--- Information shown Enclosed Below ---
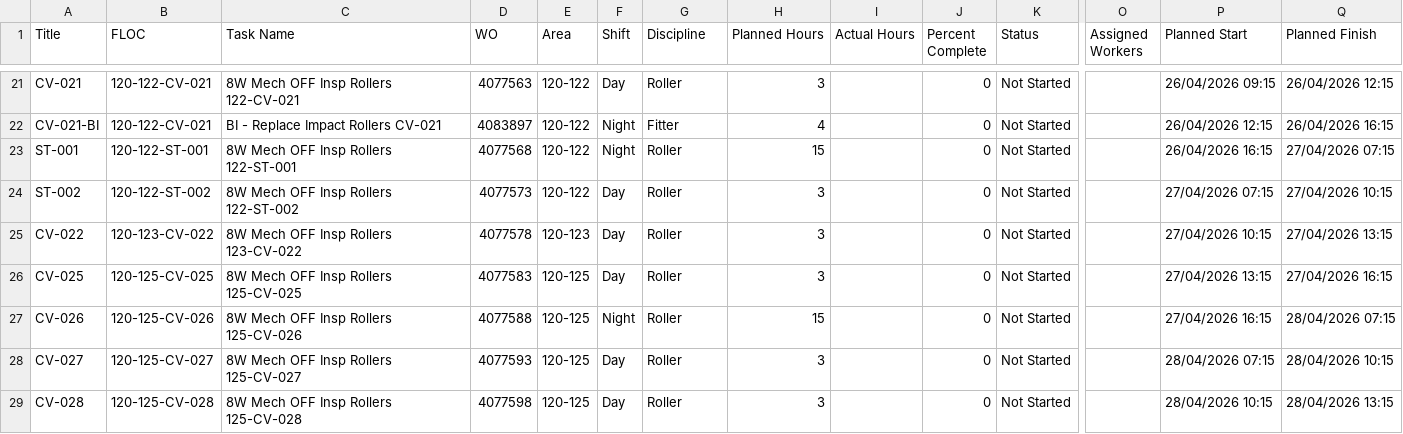
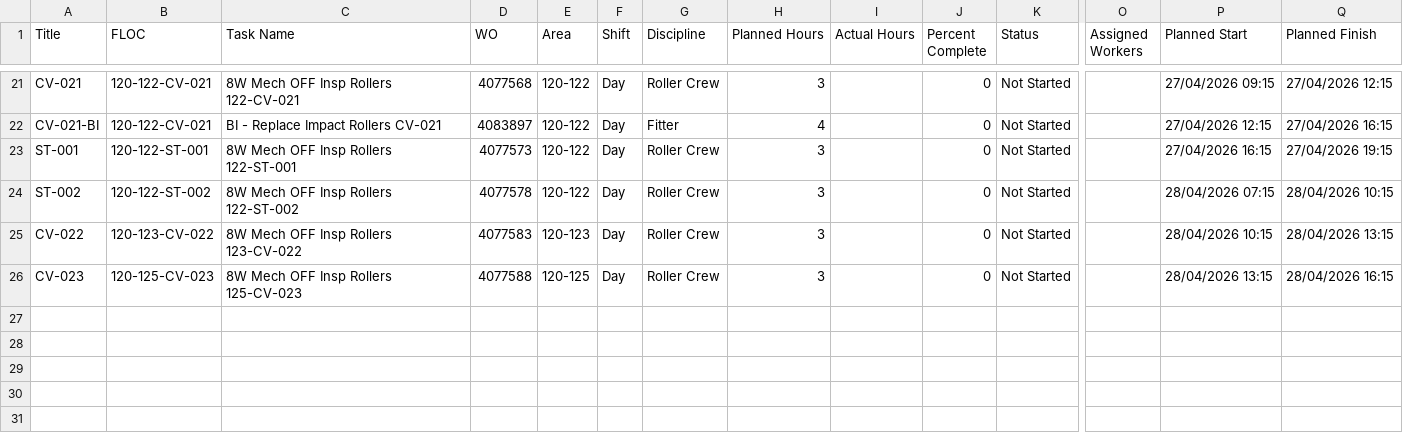
Before and after one commit to N01dea5/Covalent-Mt-Holland---April-2026, a CSV file: gantt-import.csv, drawn as a sheet; only a part is shown, gaps mark what is left out; rows hold the shown columns only; the diff covers the shown part only; the diff names each change by its address in the sheet, - before the commit and + after, or states it on an @@ line.

```diff
--- a/gantt-import.csv
+++ b/gantt-import.csv
-D21 (WO): 4077563
+D21 (WO): 4077568
-G21 (Discipline): Roller
+G21 (Discipline): Roller Crew
-P21 (Planned Start): 26/04/2026 09:15
+P21 (Planned Start): 27/04/2026 09:15
-Q21 (Planned Finish): 26/04/2026 12:15
+Q21 (Planned Finish): 27/04/2026 12:15
-F22:F23 (Shift): Night
+F22:F23 (Shift): Day
-P22 (Planned Start): 26/04/2026 12:15
+P22 (Planned Start): 27/04/2026 12:15
-Q22 (Planned Finish): 26/04/2026 16:15
+Q22 (Planned Finish): 27/04/2026 16:15
-D23 (WO): 4077568
+D23 (WO): 4077573
-G23:G26 (Discipline): Roller
+G23:G26 (Discipline): Roller Crew
-H23 (Planned Hours): 15
+H23 (Planned Hours): 3
-P23 (Planned Start): 26/04/2026 16:15
+P23 (Planned Start): 27/04/2026 16:15
-Q23 (Planned Finish): 27/04/2026 07:15
+Q23 (Planned Finish): 27/04/2026 19:15
-D24 (WO): 4077573
+D24 (WO): 4077578
-P24 (Planned Start): 27/04/2026 07:15
+P24 (Planned Start): 28/04/2026 07:15
-Q24 (Planned Finish): 27/04/2026 10:15
+Q24 (Planned Finish): 28/04/2026 10:15
-D25 (WO): 4077578
+D25 (WO): 4077583
-P25 (Planned Start): 27/04/2026 10:15
+P25 (Planned Start): 28/04/2026 10:15
-Q25 (Planned Finish): 27/04/2026 13:15
+Q25 (Planned Finish): 28/04/2026 13:15
-A26 (Title): CV-025
+A26 (Title): CV-023
-B26 (FLOC): 120-125-CV-025
+B26 (FLOC): 120-125-CV-023
-C26 (Task Name): 8W Mech OFF Insp Rollers 125-CV-025
+C26 (Task Name): 8W Mech OFF Insp Rollers 125-CV-023
-D26 (WO): 4077583
+D26 (WO): 4077588
-P26 (Planned Start): 27/04/2026 13:15
+P26 (Planned Start): 28/04/2026 13:15
-Q26 (Planned Finish): 27/04/2026 16:15
+Q26 (Planned Finish): 28/04/2026 16:15
-row 27: CV-026 | 120-125-CV-026 | 8W Mech OFF Insp Rollers 125-CV-026 | 4077588 | 120-125 | Night | Roller | 15 |  | 0 | Not Started |  | 27/04/2026 16:15 | 28/04/2026 07:15
-row 28: CV-027 | 120-125-CV-027 | 8W Mech OFF Insp Rollers 125-CV-027 | 4077593 | 120-125 | Day | Roller | 3 |  | 0 | Not Started |  | 28/04/2026 07:15 | 28/04/2026 10:15
-row 29: CV-028 | 120-125-CV-028 | 8W Mech OFF Insp Rollers 125-CV-028 | 4077598 | 120-125 | Day | Roller | 3 |  | 0 | Not Started |  | 28/04/2026 10:15 | 28/04/2026 13:15
```
Also changed, not shown: 76 edited cells elsewhere in this file, 2 other files.
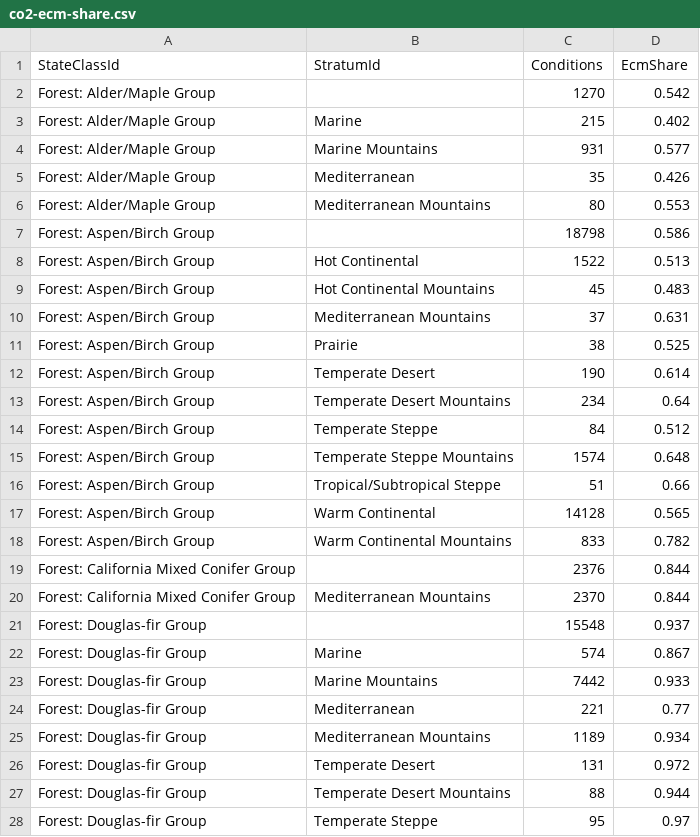
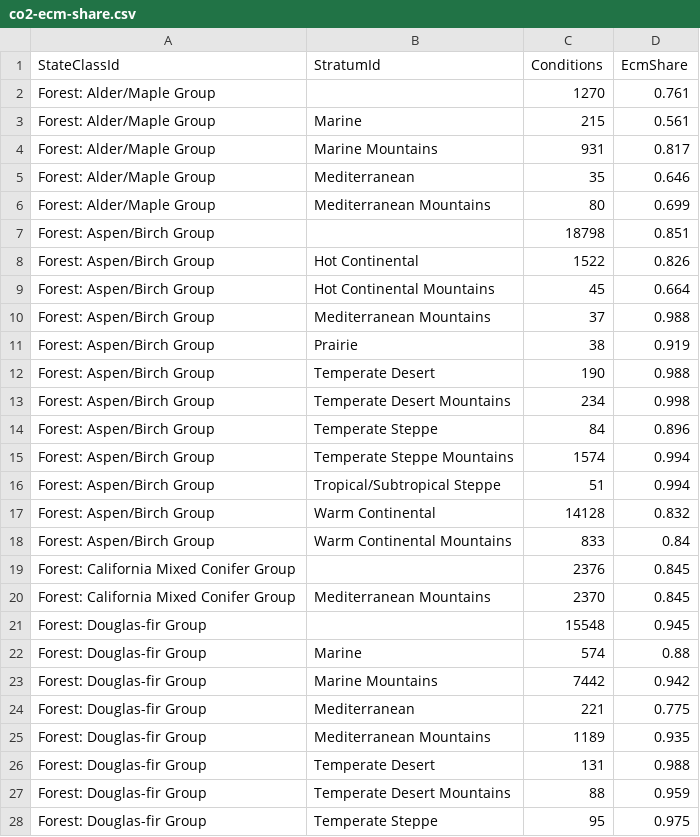
Before and after one commit to bsleeter/lucasCore, a CSV file: defaults/climate/co2-ecm-share.csv, drawn as a sheet; only a part is shown; the diff covers the shown part only.

```diff
--- a/defaults/climate/co2-ecm-share.csv
+++ b/defaults/climate/co2-ecm-share.csv
@@ -1,28 +1,28 @@
 StateClassId,StratumId,Conditions,EcmShare
-Forest: Alder/Maple Group,,1270,0.542
-Forest: Alder/Maple Group,Marine,215,0.402
-Forest: Alder/Maple Group,Marine Mountains,931,0.577
-Forest: Alder/Maple Group,Mediterranean,35,0.426
-Forest: Alder/Maple Group,Mediterranean Mountains,80,0.553
-Forest: Aspen/Birch Group,,18798,0.586
-Forest: Aspen/Birch Group,Hot Continental,1522,0.513
-Forest: Aspen/Birch Group,Hot Continental Mountains,45,0.483
-Forest: Aspen/Birch Group,Mediterranean Mountains,37,0.631
-Forest: Aspen/Birch Group,Prairie,38,0.525
-Forest: Aspen/Birch Group,Temperate Desert,190,0.614
-Forest: Aspen/Birch Group,Temperate Desert Mountains,234,0.64
-Forest: Aspen/Birch Group,Temperate Steppe,84,0.512
-Forest: Aspen/Birch Group,Temperate Steppe Mountains,1574,0.648
-Forest: Aspen/Birch Group,Tropical/Subtropical Steppe,51,0.66
-Forest: Aspen/Birch Group,Warm Continental,14128,0.565
-Forest: Aspen/Birch Group,Warm Continental Mountains,833,0.782
-Forest: California Mixed Conifer Group,,2376,0.844
-Forest: California Mixed Conifer Group,Mediterranean Mountains,2370,0.844
-Forest: Douglas-fir Group,,15548,0.937
-Forest: Douglas-fir Group,Marine,574,0.867
-Forest: Douglas-fir Group,Marine Mountains,7442,0.933
-Forest: Douglas-fir Group,Mediterranean,221,0.77
-Forest: Douglas-fir Group,Mediterranean Mountains,1189,0.934
-Forest: Douglas-fir Group,Temperate Desert,131,0.972
-Forest: Douglas-fir Group,Temperate Desert Mountains,88,0.944
-Forest: Douglas-fir Group,Temperate Steppe,95,0.97
+Forest: Alder/Maple Group,,1270,0.761
+Forest: Alder/Maple Group,Marine,215,0.561
+Forest: Alder/Maple Group,Marine Mountains,931,0.817
+Forest: Alder/Maple Group,Mediterranean,35,0.646
+Forest: Alder/Maple Group,Mediterranean Mountains,80,0.699
+Forest: Aspen/Birch Group,,18798,0.851
+Forest: Aspen/Birch Group,Hot Continental,1522,0.826
+Forest: Aspen/Birch Group,Hot Continental Mountains,45,0.664
+Forest: Aspen/Birch Group,Mediterranean Mountains,37,0.988
+Forest: Aspen/Birch Group,Prairie,38,0.919
+Forest: Aspen/Birch Group,Temperate Desert,190,0.988
+Forest: Aspen/Birch Group,Temperate Desert Mountains,234,0.998
+Forest: Aspen/Birch Group,Temperate Steppe,84,0.896
+Forest: Aspen/Birch Group,Temperate Steppe Mountains,1574,0.994
+Forest: Aspen/Birch Group,Tropical/Subtropical Steppe,51,0.994
+Forest: Aspen/Birch Group,Warm Continental,14128,0.832
+Forest: Aspen/Birch Group,Warm Continental Mountains,833,0.84
+Forest: California Mixed Conifer Group,,2376,0.845
+Forest: California Mixed Conifer Group,Mediterranean Mountains,2370,0.845
+Forest: Douglas-fir Group,,15548,0.945
+Forest: Douglas-fir Group,Marine,574,0.88
+Forest: Douglas-fir Group,Marine Mountains,7442,0.942
+Forest: Douglas-fir Group,Mediterranean,221,0.775
+Forest: Douglas-fir Group,Mediterranean Mountains,1189,0.935
+Forest: Douglas-fir Group,Temperate Desert,131,0.988
+Forest: Douglas-fir Group,Temperate Desert Mountains,88,0.959
+Forest: Douglas-fir Group,Temperate Steppe,95,0.975
```
Also changed, not shown: 139 edited cells elsewhere in this file, defaults/climate/co2-default-betas.csv, defaults/climate/co2-mycorrhiza-genus.csv, 5 other files.
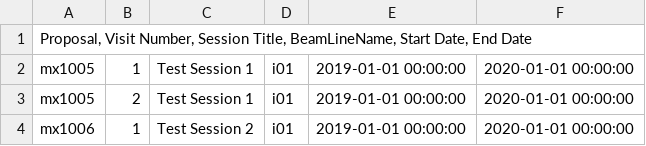
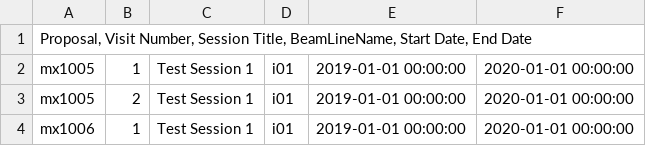
Before and after one commit to drnasmith/jmeter-ispyb, a CSV file: files/sessions.csv, drawn as a sheet.

Commit message:
Updated setup/teardown to work cleanly with shipping/sessions and laboratories

```diff
--- a/files/sessions.csv
+++ b/files/sessions.csv
@@ -3,2 +3,2 @@ mx1005;1;Test Session 1;i01;2019-01-01 00:00:00;2020-01-01 00:00:00
 mx1005;2;Test Session 1;i01;2019-01-01 00:00:00;2020-01-01 00:00:00
-mx1006;1;Test Session 2;i01;2019-01-01 00:00:00;2020-01-01 00:00:00
+mx1006;1;Test Session 1;i01;2019-01-01 00:00:00;2020-01-01 00:00:00
```
Also changed, not shown: files/laboratories.csv, 7 other files.
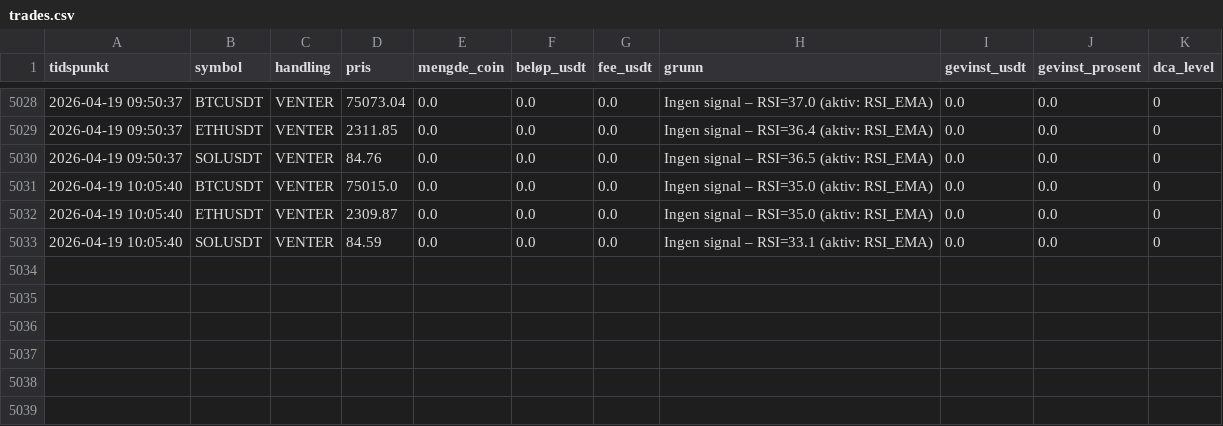
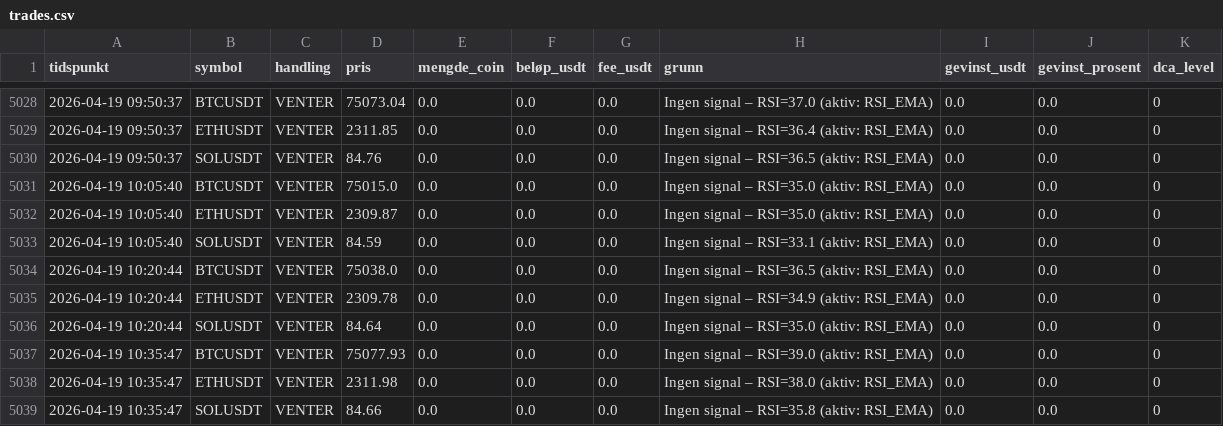
Before and after one commit to ccMellow/botbot, a CSV file: logs/trades.csv, drawn as a sheet; only a part is shown, gaps mark what is left out; the diff names each change by its address in the sheet, - before the commit and + after, or states it on an @@ line.

```diff
--- a/logs/trades.csv
+++ b/logs/trades.csv
+row 5034: 2026-04-19 10:20:44 | BTCUSDT | VENTER | 75038.0 | 0.0 | 0.0 | 0.0 | Ingen signal – RSI=36.5 (aktiv: RSI_EMA) | 0.0 | 0.0 | 0
+row 5035: 2026-04-19 10:20:44 | ETHUSDT | VENTER | 2309.78 | 0.0 | 0.0 | 0.0 | Ingen signal – RSI=34.9 (aktiv: RSI_EMA) | 0.0 | 0.0 | 0
+row 5036: 2026-04-19 10:20:44 | SOLUSDT | VENTER | 84.64 | 0.0 | 0.0 | 0.0 | Ingen signal – RSI=35.0 (aktiv: RSI_EMA) | 0.0 | 0.0 | 0
+row 5037: 2026-04-19 10:35:47 | BTCUSDT | VENTER | 75077.93 | 0.0 | 0.0 | 0.0 | Ingen signal – RSI=39.0 (aktiv: RSI_EMA) | 0.0 | 0.0 | 0
+row 5038: 2026-04-19 10:35:47 | ETHUSDT | VENTER | 2311.98 | 0.0 | 0.0 | 0.0 | Ingen signal – RSI=38.0 (aktiv: RSI_EMA) | 0.0 | 0.0 | 0
+row 5039: 2026-04-19 10:35:47 | SOLUSDT | VENTER | 84.66 | 0.0 | 0.0 | 0.0 | Ingen signal – RSI=35.8 (aktiv: RSI_EMA) | 0.0 | 0.0 | 0
```
Also changed, not shown: 2 other files.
--- End of Enclosed Information shown ---
● **The task**
Once you have found every line above holding the word "Continental", copy those lines.

● **Your response**
-Forest: Aspen/Birch Group,Hot Continental,1522,0.513
-Forest: Aspen/Birch Group,Hot Continental Mountains,45,0.483
-Forest: Aspen/Birch Group,Warm Continental,14128,0.565
-Forest: Aspen/Birch Group,Warm Continental Mountains,833,0.782
+Forest: Aspen/Birch Group,Hot Continental,1522,0.826
+Forest: Aspen/Birch Group,Hot Continental Mountains,45,0.664
+Forest: Aspen/Birch Group,Warm Continental,14128,0.832
+Forest: Aspen/Birch Group,Warm Continental Mountains,833,0.84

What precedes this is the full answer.